**Work instructions:** Select every line below containing the word "margin".
======== Supplied data ========
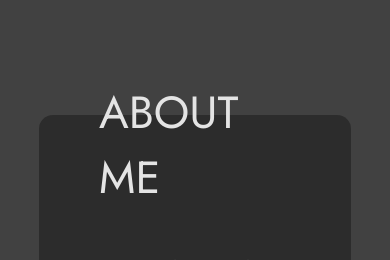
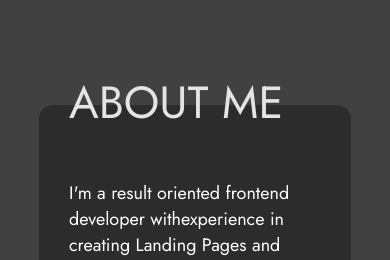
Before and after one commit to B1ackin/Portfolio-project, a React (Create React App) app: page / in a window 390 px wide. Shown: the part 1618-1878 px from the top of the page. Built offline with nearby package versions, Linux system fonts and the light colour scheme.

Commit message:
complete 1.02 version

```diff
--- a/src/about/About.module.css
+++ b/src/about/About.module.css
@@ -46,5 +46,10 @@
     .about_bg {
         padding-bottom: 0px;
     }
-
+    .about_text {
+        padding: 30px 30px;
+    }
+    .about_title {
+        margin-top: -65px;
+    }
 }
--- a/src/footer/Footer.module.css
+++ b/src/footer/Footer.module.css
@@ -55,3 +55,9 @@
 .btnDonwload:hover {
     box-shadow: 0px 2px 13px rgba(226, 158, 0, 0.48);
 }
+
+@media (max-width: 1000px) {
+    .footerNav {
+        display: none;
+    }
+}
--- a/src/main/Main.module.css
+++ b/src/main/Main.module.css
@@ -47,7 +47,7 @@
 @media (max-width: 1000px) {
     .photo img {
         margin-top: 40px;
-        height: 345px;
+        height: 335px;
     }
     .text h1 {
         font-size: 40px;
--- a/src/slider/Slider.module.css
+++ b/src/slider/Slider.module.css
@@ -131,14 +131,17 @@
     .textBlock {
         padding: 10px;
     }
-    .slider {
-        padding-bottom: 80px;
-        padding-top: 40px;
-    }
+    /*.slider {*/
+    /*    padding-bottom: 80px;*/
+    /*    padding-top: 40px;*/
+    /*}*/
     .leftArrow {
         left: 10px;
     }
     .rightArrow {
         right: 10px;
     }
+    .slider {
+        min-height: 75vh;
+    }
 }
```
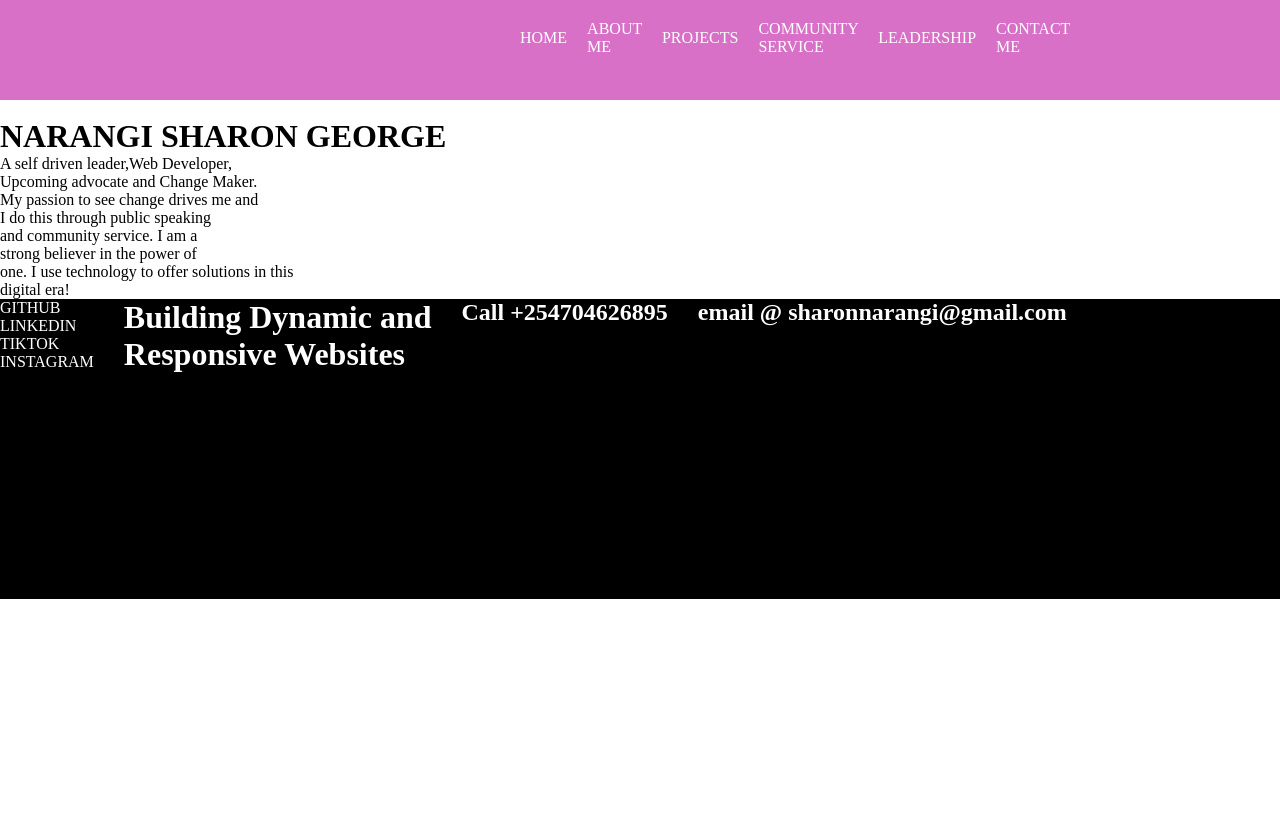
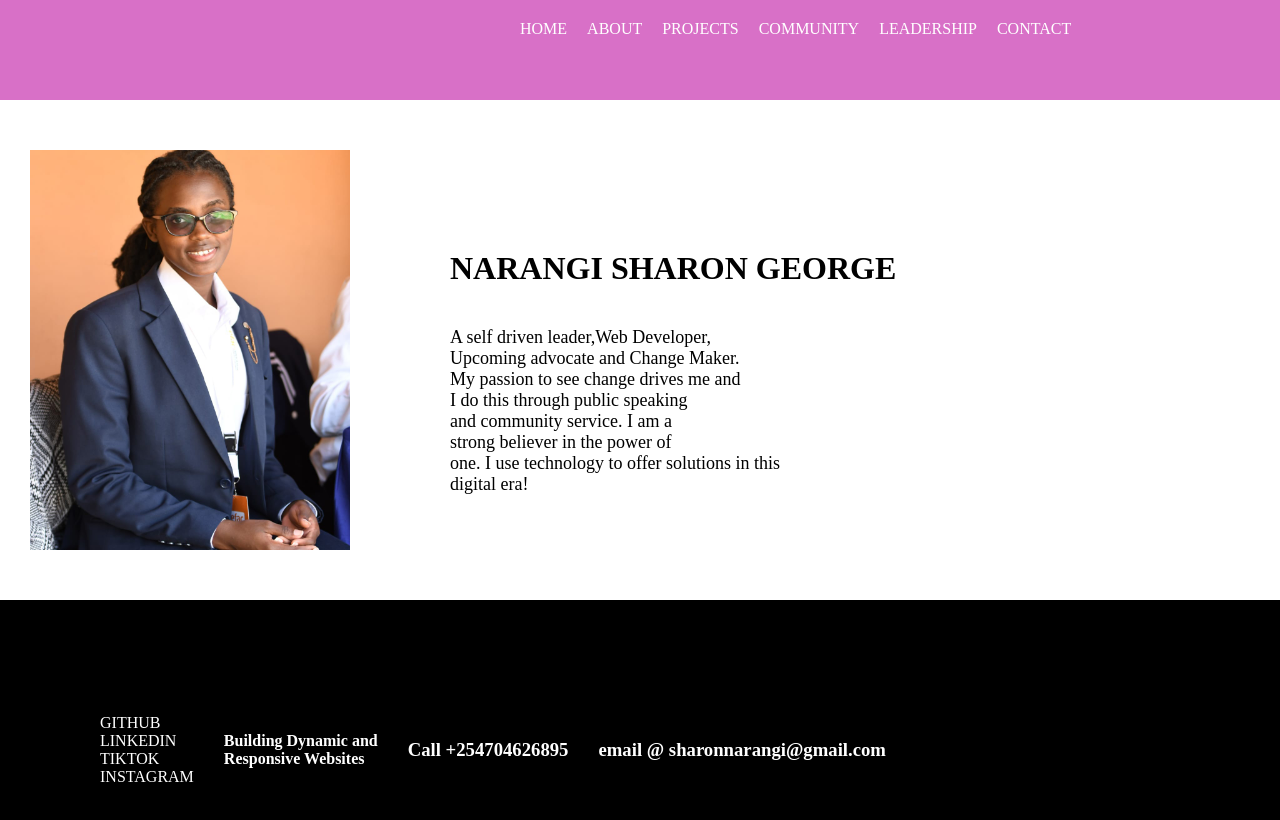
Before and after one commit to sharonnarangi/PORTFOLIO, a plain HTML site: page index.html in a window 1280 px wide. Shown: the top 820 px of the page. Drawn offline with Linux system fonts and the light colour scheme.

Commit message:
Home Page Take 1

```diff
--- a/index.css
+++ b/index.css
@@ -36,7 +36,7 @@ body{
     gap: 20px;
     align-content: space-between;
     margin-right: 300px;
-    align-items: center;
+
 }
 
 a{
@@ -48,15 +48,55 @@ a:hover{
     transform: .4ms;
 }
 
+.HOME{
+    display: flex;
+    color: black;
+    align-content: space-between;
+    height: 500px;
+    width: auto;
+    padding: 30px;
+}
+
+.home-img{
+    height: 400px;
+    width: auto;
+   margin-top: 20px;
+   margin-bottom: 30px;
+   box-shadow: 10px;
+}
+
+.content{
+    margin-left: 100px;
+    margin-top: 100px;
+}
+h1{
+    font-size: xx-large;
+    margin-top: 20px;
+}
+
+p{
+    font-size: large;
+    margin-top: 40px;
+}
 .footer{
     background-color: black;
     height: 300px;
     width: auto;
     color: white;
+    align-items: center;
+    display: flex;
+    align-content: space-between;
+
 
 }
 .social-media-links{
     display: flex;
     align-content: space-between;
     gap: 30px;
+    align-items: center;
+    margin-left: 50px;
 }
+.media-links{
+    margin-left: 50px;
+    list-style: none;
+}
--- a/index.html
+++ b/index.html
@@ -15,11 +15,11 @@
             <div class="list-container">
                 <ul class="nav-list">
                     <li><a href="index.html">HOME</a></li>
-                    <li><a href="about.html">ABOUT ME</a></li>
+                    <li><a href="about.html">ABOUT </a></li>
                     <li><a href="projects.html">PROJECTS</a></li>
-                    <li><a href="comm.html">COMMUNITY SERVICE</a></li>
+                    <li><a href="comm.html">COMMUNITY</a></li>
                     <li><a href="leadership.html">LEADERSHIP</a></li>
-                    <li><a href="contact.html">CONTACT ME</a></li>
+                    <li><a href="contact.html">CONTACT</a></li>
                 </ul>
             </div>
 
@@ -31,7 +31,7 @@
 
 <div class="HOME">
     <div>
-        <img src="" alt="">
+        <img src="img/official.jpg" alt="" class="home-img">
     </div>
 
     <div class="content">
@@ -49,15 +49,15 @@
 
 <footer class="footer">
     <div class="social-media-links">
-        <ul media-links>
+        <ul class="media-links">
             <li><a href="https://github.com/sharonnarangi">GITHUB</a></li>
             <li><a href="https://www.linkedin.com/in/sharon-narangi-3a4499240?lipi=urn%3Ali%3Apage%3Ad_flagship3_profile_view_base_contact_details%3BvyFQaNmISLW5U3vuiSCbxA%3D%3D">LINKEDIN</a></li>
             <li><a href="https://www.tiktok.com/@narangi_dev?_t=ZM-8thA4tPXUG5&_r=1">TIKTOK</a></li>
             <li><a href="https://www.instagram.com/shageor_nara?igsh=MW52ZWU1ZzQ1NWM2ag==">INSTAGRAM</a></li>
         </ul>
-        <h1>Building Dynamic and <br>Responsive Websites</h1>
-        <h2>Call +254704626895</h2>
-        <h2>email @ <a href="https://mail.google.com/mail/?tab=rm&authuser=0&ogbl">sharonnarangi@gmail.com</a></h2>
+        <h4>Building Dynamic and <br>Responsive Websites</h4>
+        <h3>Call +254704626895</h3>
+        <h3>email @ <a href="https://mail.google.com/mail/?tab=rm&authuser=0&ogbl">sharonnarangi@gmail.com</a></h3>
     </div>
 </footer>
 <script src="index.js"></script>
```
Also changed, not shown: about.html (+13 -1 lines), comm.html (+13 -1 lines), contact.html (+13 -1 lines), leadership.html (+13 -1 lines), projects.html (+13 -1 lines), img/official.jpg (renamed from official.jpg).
========
**Exercise result:**
+        margin-top: -65px;
         margin-top: 40px;
     margin-right: 300px;
+   margin-top: 20px;
+   margin-bottom: 30px;
+    margin-left: 100px;
+    margin-top: 100px;
+    margin-top: 20px;
+    margin-top: 40px;
+    margin-left: 50px;
+    margin-left: 50px;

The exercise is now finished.